Items from a data source:
-.-.-
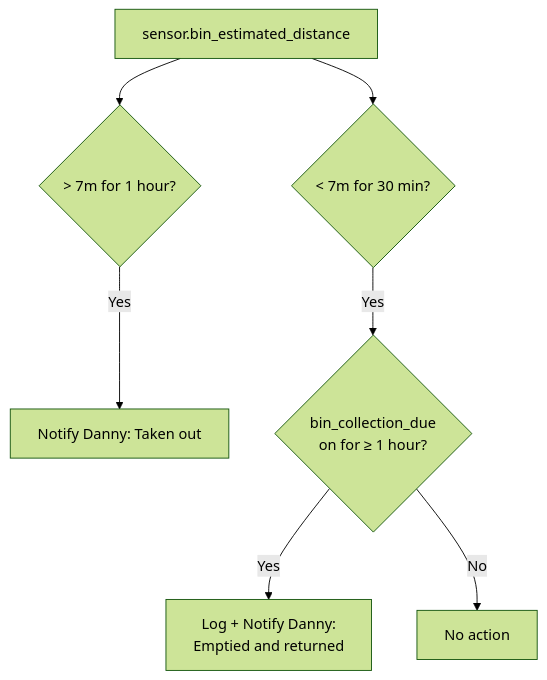
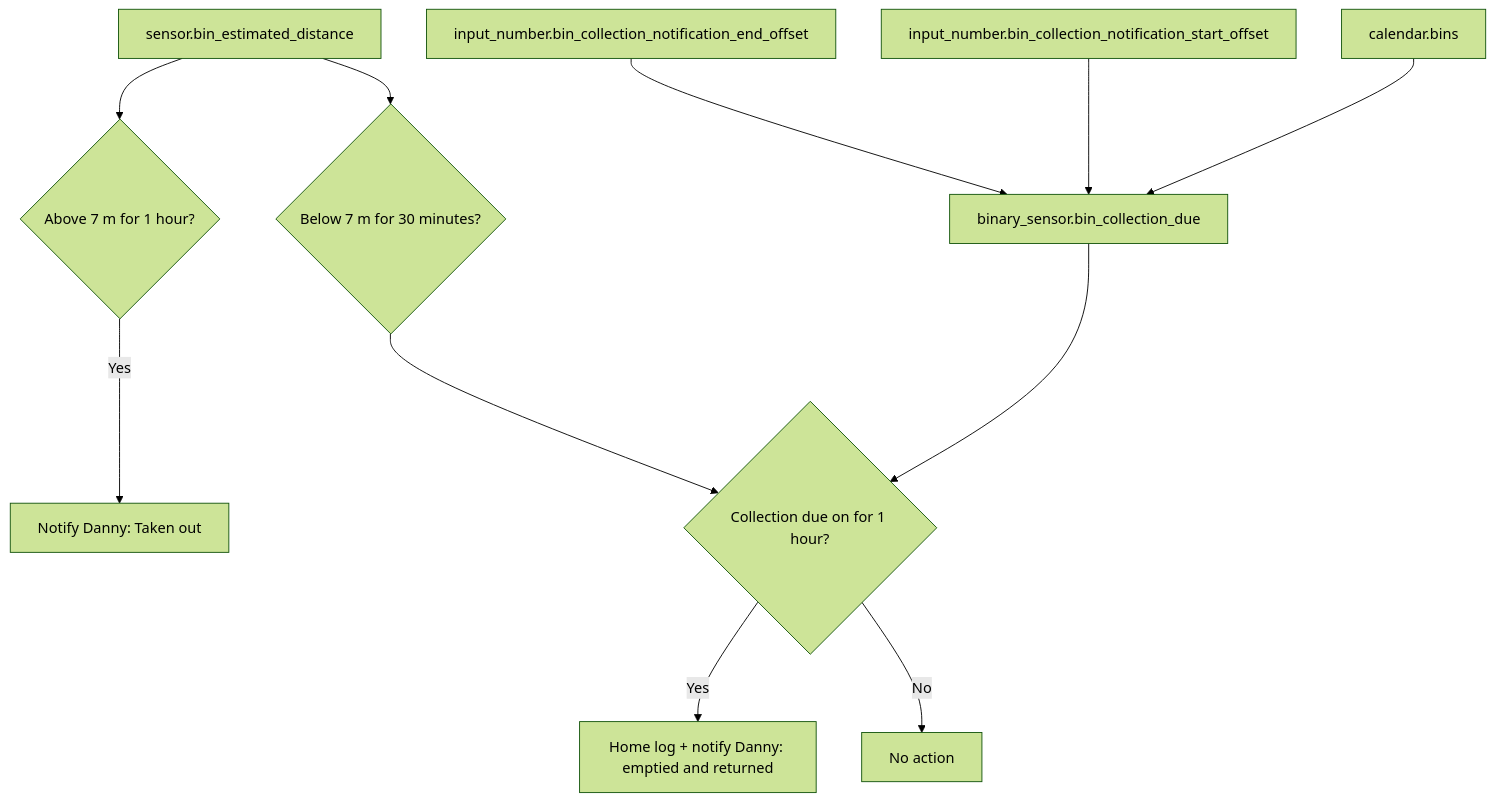
Before and after one commit to dannytsang/homeassistant-config: the diagram in packages/integrations/bins_README.md, drawn with Mermaid (forest theme). The commit also changed other lines of this file and 60 other files, not shown here.

````diff
--- a/packages/integrations/bins_README.md
+++ b/packages/integrations/bins_README.md
@@ -22,9 +26,13 @@
 ```mermaid
 flowchart TD
-    A[sensor.bin_estimated_distance] --> B{> 7m for 1 hour?}
-    B -->|Yes| C[Notify Danny: Taken out]
-    A --> D{< 7m for 30 min?}
-    D -->|Yes| E{bin_collection_due\non for ≥ 1 hour?}
-    E -->|Yes| F[Log + Notify Danny:\nEmptied and returned]
-    E -->|No| G[No action]
+    Distance[sensor.bin_estimated_distance] --> Out{Above 7 m for 1 hour?}
+    Out -->|Yes| TakenOut[Notify Danny: Taken out]
+    Distance --> Returned{Below 7 m for 30 minutes?}
+    Calendar[calendar.bins] --> Window[binary_sensor.bin_collection_due]
+    StartOffset[input_number.bin_collection_notification_start_offset] --> Window
+    EndOffset[input_number.bin_collection_notification_end_offset] --> Window
+    Window --> Due{Collection due on for 1 hour?}
+    Returned --> Due
+    Due -->|Yes| ReturnedAction[Home log + notify Danny: emptied and returned]
+    Due -->|No| Ignore[No action]
 ```
````
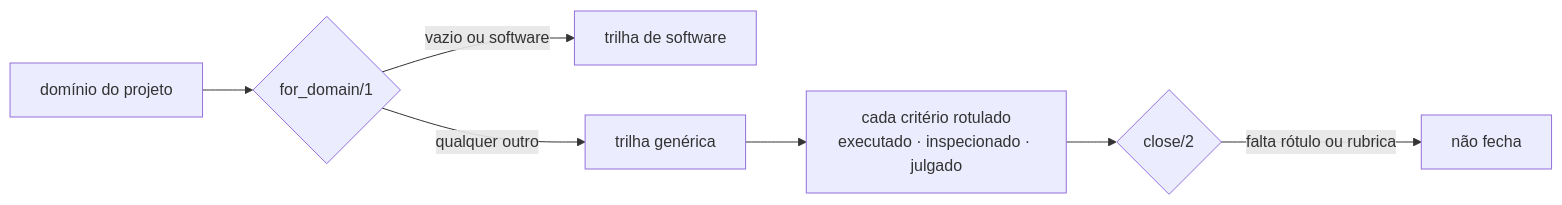
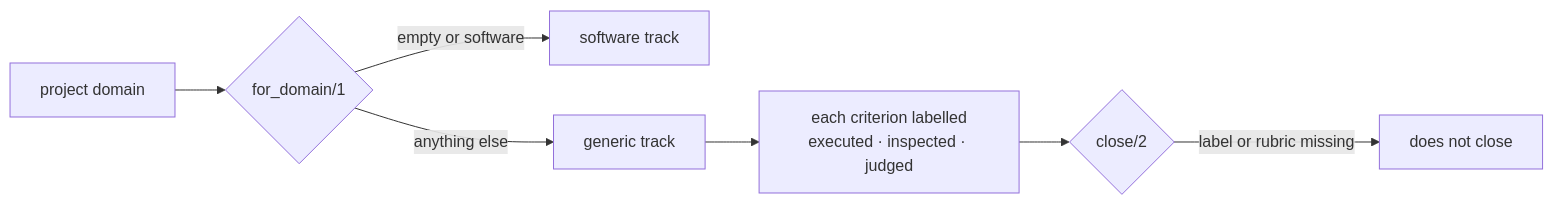
One commit to enzoconsulo/factory-tcc changed the diagram in docs/tasks/en/E7-dashboard-and-automation/FAB-705-non-code-deliverables.md. Above: the diagram before and after it, drawn with Mermaid. The commit also changed 52 other files, not shown here.

````diff
--- a/docs/tasks/en/E7-dashboard-and-automation/FAB-705-non-code-deliverables.md
+++ b/docs/tasks/en/E7-dashboard-and-automation/FAB-705-non-code-deliverables.md
@@ -11,9 +11,9 @@
 ```mermaid
 flowchart LR
-  D["domínio do projeto"] --> T{"for_domain/1"}
-  T -- "vazio ou software" --> S["trilha de software"]
-  T -- "qualquer outro" --> G["trilha genérica"]
-  G --> L["cada critério rotulado<br/>executado · inspecionado · julgado"]
+  D["project domain"] --> T{"for_domain/1"}
+  T -- "empty or software" --> S["software track"]
+  T -- "anything else" --> G["generic track"]
+  G --> L["each criterion labelled<br/>executed · inspected · judged"]
   L --> F{"close/2"}
-  F -- "falta rótulo ou rubrica" --> X["não fecha"]
+  F -- "label or rubric missing" --> X["does not close"]
 ```
````
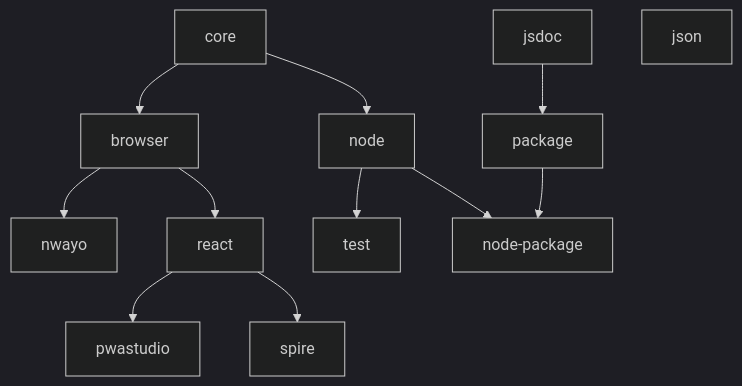
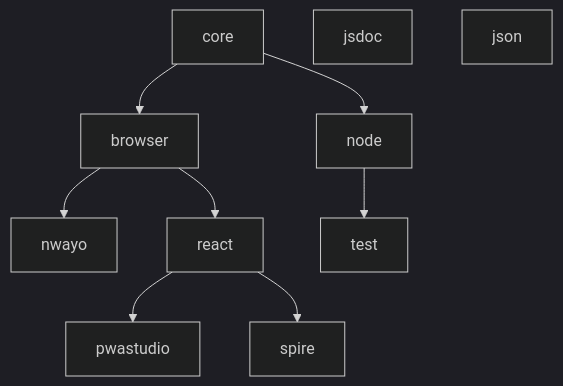
One commit to absolunet/eslint-config changed the diagram in README.md. Above: the diagram before and after it, drawn with Mermaid (dark theme). The commit also changed other lines of this file and 29 other files, not shown here.

Commit message:
Remove packages `@absolunet/eslint-config-node-package` and `@absolunet/eslint-config-package`

````diff
--- a/README.md
+++ b/README.md
@@ -27,12 +25,10 @@
 ```mermaid
   graph TD;
     core --> browser & node
       browser --> nwayo & react
         react --> pwastudio & spire
       node --> test
-    jsdoc --> package
-
-    node & package --> node-package
+    jsdoc
 
     json
 ```
````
-.-.-
→ **Goal of the exercise**
Find the word "drawn" in the entries above. Copy every line that has it.

→ **Task output**
Before and after one commit to dannytsang/homeassistant-config: the diagram in packages/integrations/bins_README.md, drawn with Mermaid (forest theme). The commit also changed other lines of this file and 60 other files, not shown here.
One commit to enzoconsulo/factory-tcc changed the diagram in docs/tasks/en/E7-dashboard-and-automation/FAB-705-non-code-deliverables.md. Above: the diagram before and after it, drawn with Mermaid. The commit also changed 52 other files, not shown here.
One commit to absolunet/eslint-config changed the diagram in README.md. Above: the diagram before and after it, drawn with Mermaid (dark theme). The commit also changed other lines of this file and 29 other files, not shown here.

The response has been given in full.